“It’s really important to me because I feel like the religious right is trying to assert itself as very mainstream, as though it is the religion of the state, and there is no religion of the state,” Curtis says, listing issues such as marriage equality, reproductive rights and teaching creationism in schools. Her career as a touring musician makes her “uniquely prepared” to plan the shows, Curtis says.
“All I have done the last 28 years is travel the country and meet people who would play and host house concerts — people who love to play, and people who love music. Trying to match them up has been really fun.
“I’ve always wanted to be a matchmaker,” she jokes. “My partner says, you are like a political Yenta now.”
Curtis also enjoys using her voice to unite real couples who are already matched. In addition to performing at weddings, she now also officiates them.
“It is really powerful to be able to marry same-sex couples in places where it is legal, and I do them also where it not legal, as the spiritual piece is equally important,” she says.
She decided to become an officiant after attending a couple of weddings “where the person asked to perform the ceremony felt like someone’s friend who had never gotten in front of people before.”
Curtis usually also sings at the weddings, and while she confesses that it sometimes feels “hokey” to strap on the guitar along with her robe, officiating weddings is actually “very similar to what I do as a performer.”
“I welcome people and invite them into this experience that is kind of personal, and in some cases I have a history with the couple, where they have listened to my music for years or went to one of my shows on their first date,” she says.
Unlike some singers who came out after building a fan base, Curtis says she never tried to hide her identity.
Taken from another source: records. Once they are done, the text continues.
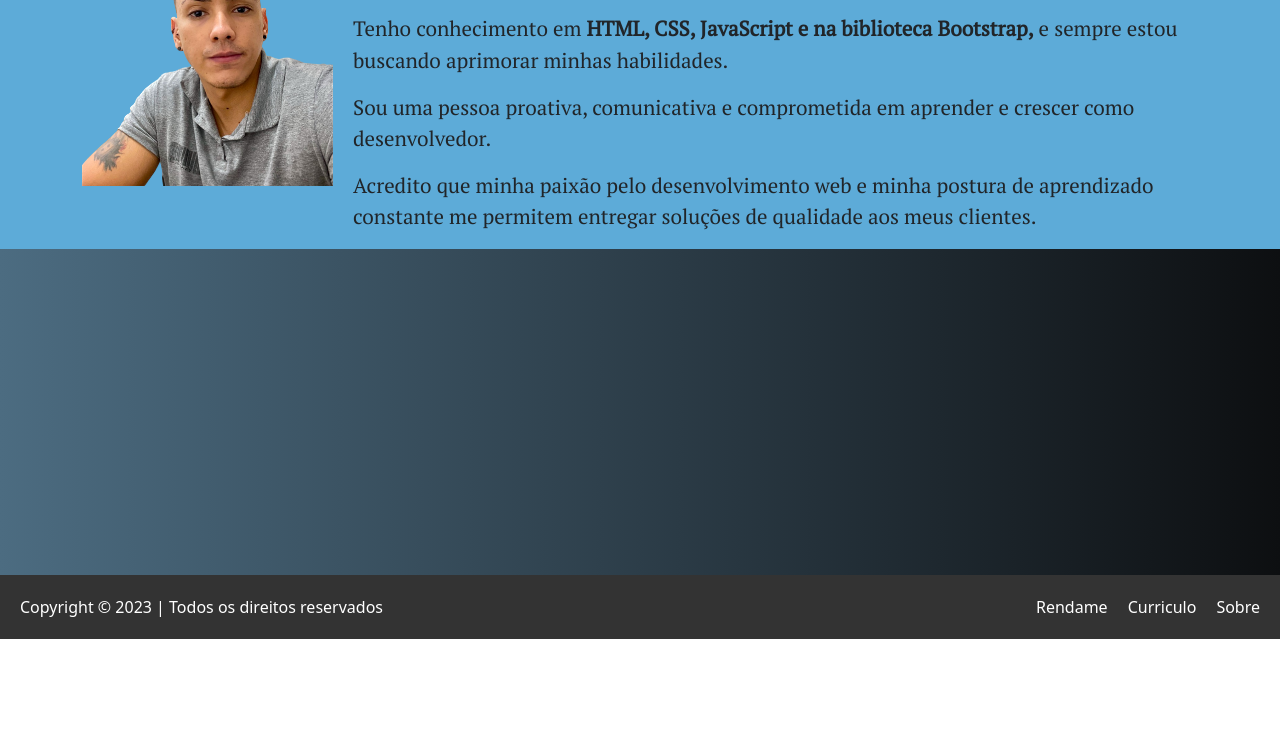
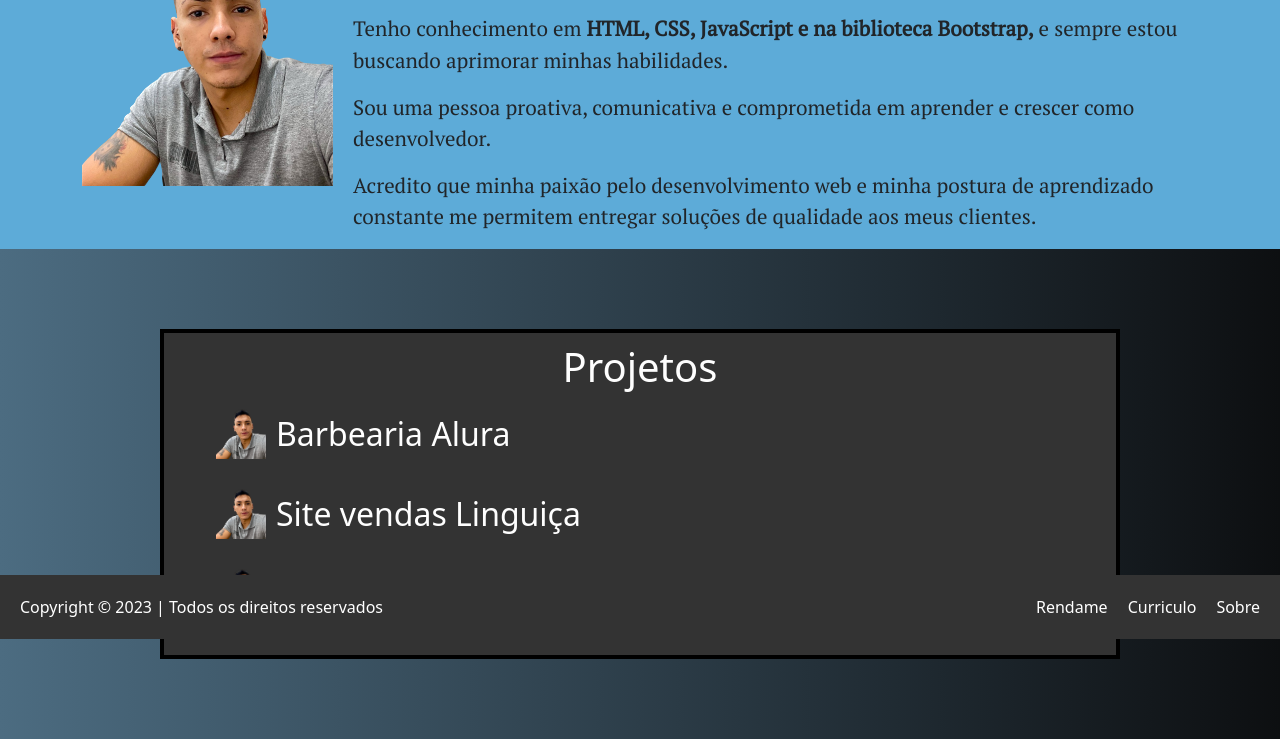
Before and after one commit to mathausdev/Projeto-Semana-2, a plain HTML site: page index.html in a window 1280 px wide. Shown: the part 161-900 px from the top of the page. Before the commit the page ends 800 px from the top, so only its background shows below. Drawn offline with Linux system fonts and the light colour scheme.

Commit message:
Add files via upload

```diff
--- a/index.html
+++ b/index.html
@@ -88,7 +88,27 @@
 
     </div>
 
-    <div class="skil"></div>
+    <div class="projetos">
+        <h1 class="titleprojetos">Projetos</h1>
+        <ul>
+            <li class="list-item">
+                <img src="mathaus.jpg" alt="Item 1">
+                <a class="pcolor" href="http://mathaus.live/" target="_blank">Barbearia Alura</a>
+
+            </li>
+            <li class="list-item">
+                <img src="mathaus.jpg" alt="Item 1">
+                <a class="pcolor" href="http://mathpremium.live/" target="_blank">Site vendas Linguiça</a>
+
+            </li>
+            <li class="list-item">
+                <img src="mathaus.jpg" alt="Item 1">
+                <a class="pcolor" href="#" target="_blank">Outro</a>
+
+            </li>
+        </ul>
+
+    </div>
 
 
 
@@ -104,7 +124,6 @@
                     <a href="#">Rendame</a>
                     <a href="https://drive.google.com/file/d/1gC4GaJ_Y7pjJyUwUacAEl7p9Q4u-cAHL/view" target="_blank">Curriculo</a>
                     <a href="#">Sobre</a>
-
                 </nav>
             </div>
     </footer>
--- a/styles.css
+++ b/styles.css
@@ -97,6 +97,48 @@ a {
     padding: 0;
     display: flex;
     flex-direction: row;
+}
+
+.list-item {
+    display: flex;
+    align-items: center;
+    margin-bottom: 10px;
+}
+
+.list-item img {
+    width: 50px;
+    height: 50px;
+    margin-right: 10px;
+}
+
+.list-item {
+    display: flex;
+    align-items: center;
+    margin-bottom: 10px;
+}
+
+.list-item img {
+    width: 50px;
+    height: 50px;
+    margin-right: 10px;
+}
+
+.titleprojetos {
+    text-align: center;
+    color: #FEFEFE;
+}
+
+.pcolor {
+    color: #FEFEFE;
+}
+
+.projetos {
+    background-color: #333;
+    border: 0.5ch solid black;
+    padding: 10px;
+    text-align: center;
+    width: 60rem;
+    margin: 5rem auto;
 }
 
 .imagemeu {
```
Though for many casual fans, “lesbian” and “folksinger” seem almost synonymous these days, in the 1980s Curtis felt there was a “huge divide” between “women’s music” — “which was lesbian music, basically,” she says — and the more mainstream folk scene populated by singers like Patty Larkin and Cheryl Wheeler (both are openly gay now).
“There’s not that kind of divide anymore,” says Curtis, who never gave in to the schism in her own life.
“The stories I want to tell are all tied up in who I am as a person,” she explains, “so I can’t really separate that and never could see a way to separate it.”
Top photo: Lesbian folksinger Catie Curtis plays two shows in Atlanta next week. (by Joseph Anthony Baker)